by David Njagi And Naomi Antony
Excerpted from: allAfrica.com
29 September 2010
Nairobi - Malaria, and other common African infections, may make women more susceptible to HIV/AIDS than they are in the developed world, according to a study that may help solve the mystery of the vastly different infection rates around the globe.
Researchers who compared immune cells in the genital tracts of women in Kenya and the United States, found that Kenyan women had more "activated" cells, which are more vulnerable to attack by HIV. Cells can become activated as a reaction to infection.
It is the first time that scientists have shown that immune cells in the genital tract are more activated in African women, though higher activation elsewhere in the body has already been demonstrated. The activation may be an "important additional contributor" to the high infection rates in African women, according to the scientists, led by Craig Cohen (right), of the University of California, San Francisco, in the United States.

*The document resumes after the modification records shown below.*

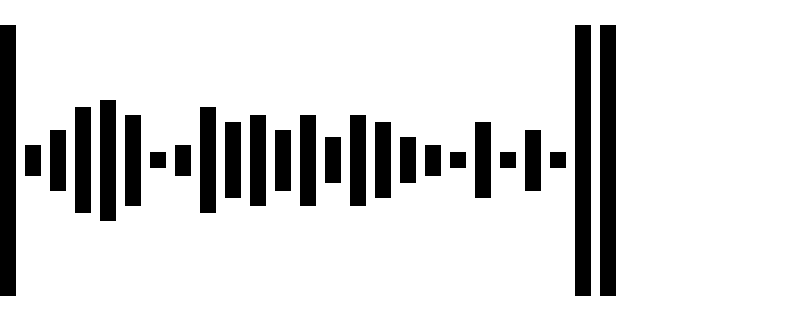
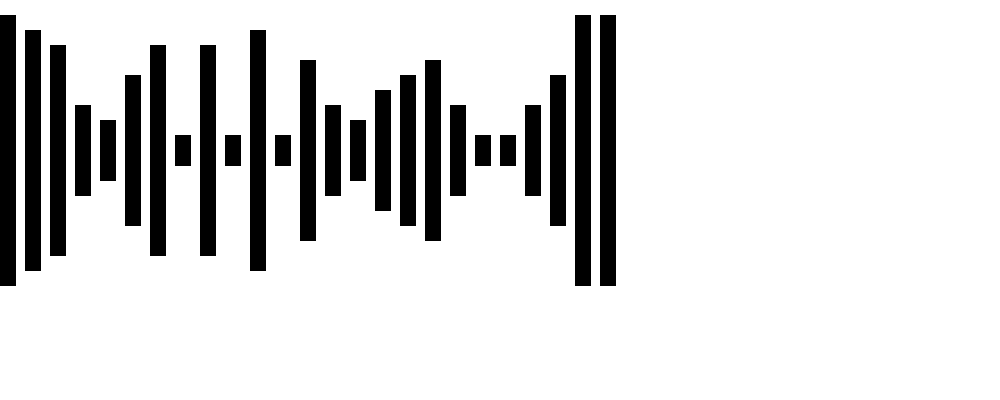
:(

Changed region(s): [[0.0, 0.0312, 0.7812, 0.9375]]

diff --git a/create_label.py b/create_label.py
@@ -41,14 +41,14 @@ def calculate_ratios(heights: List[float]):
     """
     ratios = []
     for height in heights:
-        ratio = height / 0.4
+        ratio = height / 0.91
         if 0 < ratio <= 0.125:
             ratios.append(0)
-        elif 0.125 < ratio <= 0.25:
+        elif 0.125 < ratio <= 0.26:
             ratios.append(1)
-        elif 0.25 < ratio <= 0.375:
+        elif 0.26 < ratio <= 0.381:
             ratios.append(2)
-        elif 0.375 < ratio <= 0.5:
+        elif 0.381 < ratio <= 0.5:
             ratios.append(3)
         elif 0.5 < ratio <= 0.625:
             ratios.append(4)
@@ -56,7 +56,7 @@ def calculate_ratios(heights: List[float]):
             ratios.append(5)
         elif 0.75 < ratio <= 0.875:
             ratios.append(6)
-        elif 0.875 < ratio <= 1:
+        elif 0.875 < ratio:
             ratios.append(7)
     return bar_to_b64(ratios)
 
@@ -72,10 +72,11 @@ def analyze_bar(src: np.array) -> List[str]:
         List[int] List of b64 characters converted from the image
     """
     # Detecting Bar's height
+
     src = cv2.resize(src, (300, 150))
     src = src[10:-10, 10:-10]
+    cv2.imshow("src", src)
     img = src
-    # _, thresh = cv2.threshold(src, 127, 255, 1)
     thresh = cv2.adaptiveThreshold(src, 255, cv2.ADAPTIVE_THRESH_GAUSSIAN_C, cv2.THRESH_BINARY, 9, 5)
     contours, h = cv2.findContours(thresh, 1, 2)
     bar_heights = []
@@ -86,8 +87,8 @@ def analyze_bar(src: np.array) -> List[str]:
         top = (cnt[cnt[:, :, 1].argmin()])[0][1]
         bottom = (cnt[cnt[:, :, 1].argmax()])[0][1]
         x = (cnt[cnt[:, :, 0].argmax()][0])[0]
-        height = round((bottom - top) / img_height, 2)
-        if height > 0.9:
+        height = round((bottom - top) / img_height, 5)
+        if height < 0.05 or height > 0.99:
             continue
         count += 1
         org = (x, img_height - 40)
@@ -103,7 +104,8 @@ def analyze_bar(src: np.array) -> List[str]:
     sorted_bars = sorted(sorted_bars)
     sorted_bars_final = [bar for _, bar in sorted_bars]
     print(sorted_bars_final)
-    b64_values = calculate_ratios(sorted_bars_final[1:-2])
+    print(len(sorted_bars_final))
+    b64_values = calculate_ratios(sorted_bars_final)
     return b64_values
 
 
@@ -119,20 +121,19 @@ def generate_bar_from_code(text: str):
         None
     """
     nums = b64_to_bar(text)
-    print(nums)
     bars = BarGenerator()
     bars.draw_bar(0, 0.9)
     bars.draw_bar(len(nums) + 1, 0.9)
     bars.draw_bar(len(nums) + 2, 0.9)
     for index, x in enumerate(nums):
-        bars.draw_bar(index + 1, 0.05 * (x + 1))
+        bars.draw_bar(index + 1, 0.8 * (x + 1))
     return bars
 
 
 def main():
-    bars = generate_bar_from_code("OcHuxFJvKmI")
+    bars = generate_bar_from_code("-RmGHFRcqAU")
     cv2.imwrite("Bars.png", bars.img)
-    analyze_bar(cv2.cvtColor(bars.img, cv2.COLOR_BGR2GRAY))
+    # analyze_bar(cv2.cvtColor(bars.img, cv2.COLOR_BGR2GRAY))
 
 
 if __name__ == "__main__":

diff --git a/b64_to_bar.py b/b64_to_bar.py
@@ -13,7 +13,7 @@ for i in range(1, 10):
     lookup_table[str(i)] = i + 52
 
 # TODO add '-' support
-lookup_table["+"] = 62
+lookup_table["-"] = 62
 lookup_table["/"] = 63
 
 inv_lookup = {v: k for k, v in lookup_table.items()}
@@ -57,6 +57,7 @@ def bar_to_b64(code: List[int]) -> List[int]:
         (List[int]) List of b64 converted values
     """
     b64_list = []
+    print("CODE:", code)
     for i in range(0, len(code), 2):
         b10 = int((str(code[i]) + str(code[i + 1])), 8)
         b64_list.append(inv_lookup[b10])

diff --git a/detect_label.py b/detect_label.py
@@ -77,8 +77,8 @@ def get_webcam_img():
 
 
 def main():
-    img = get_webcam_img()
-    # img = cv2.imread("webcam.png", 0)
+    # img = get_webcam_img()
+    img = cv2.imread("webcam3.png", 0)
     # img = add_rectangle(img)
     cv2.imshow("Original", img)
     res = detect_rectangle(img)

"We believe that these findings should also start to dispel some of the preconceptions and stigma surrounding HIV acquisition among young women in Sub-Saharan Africa," said the authors, writing in the journal AIDS.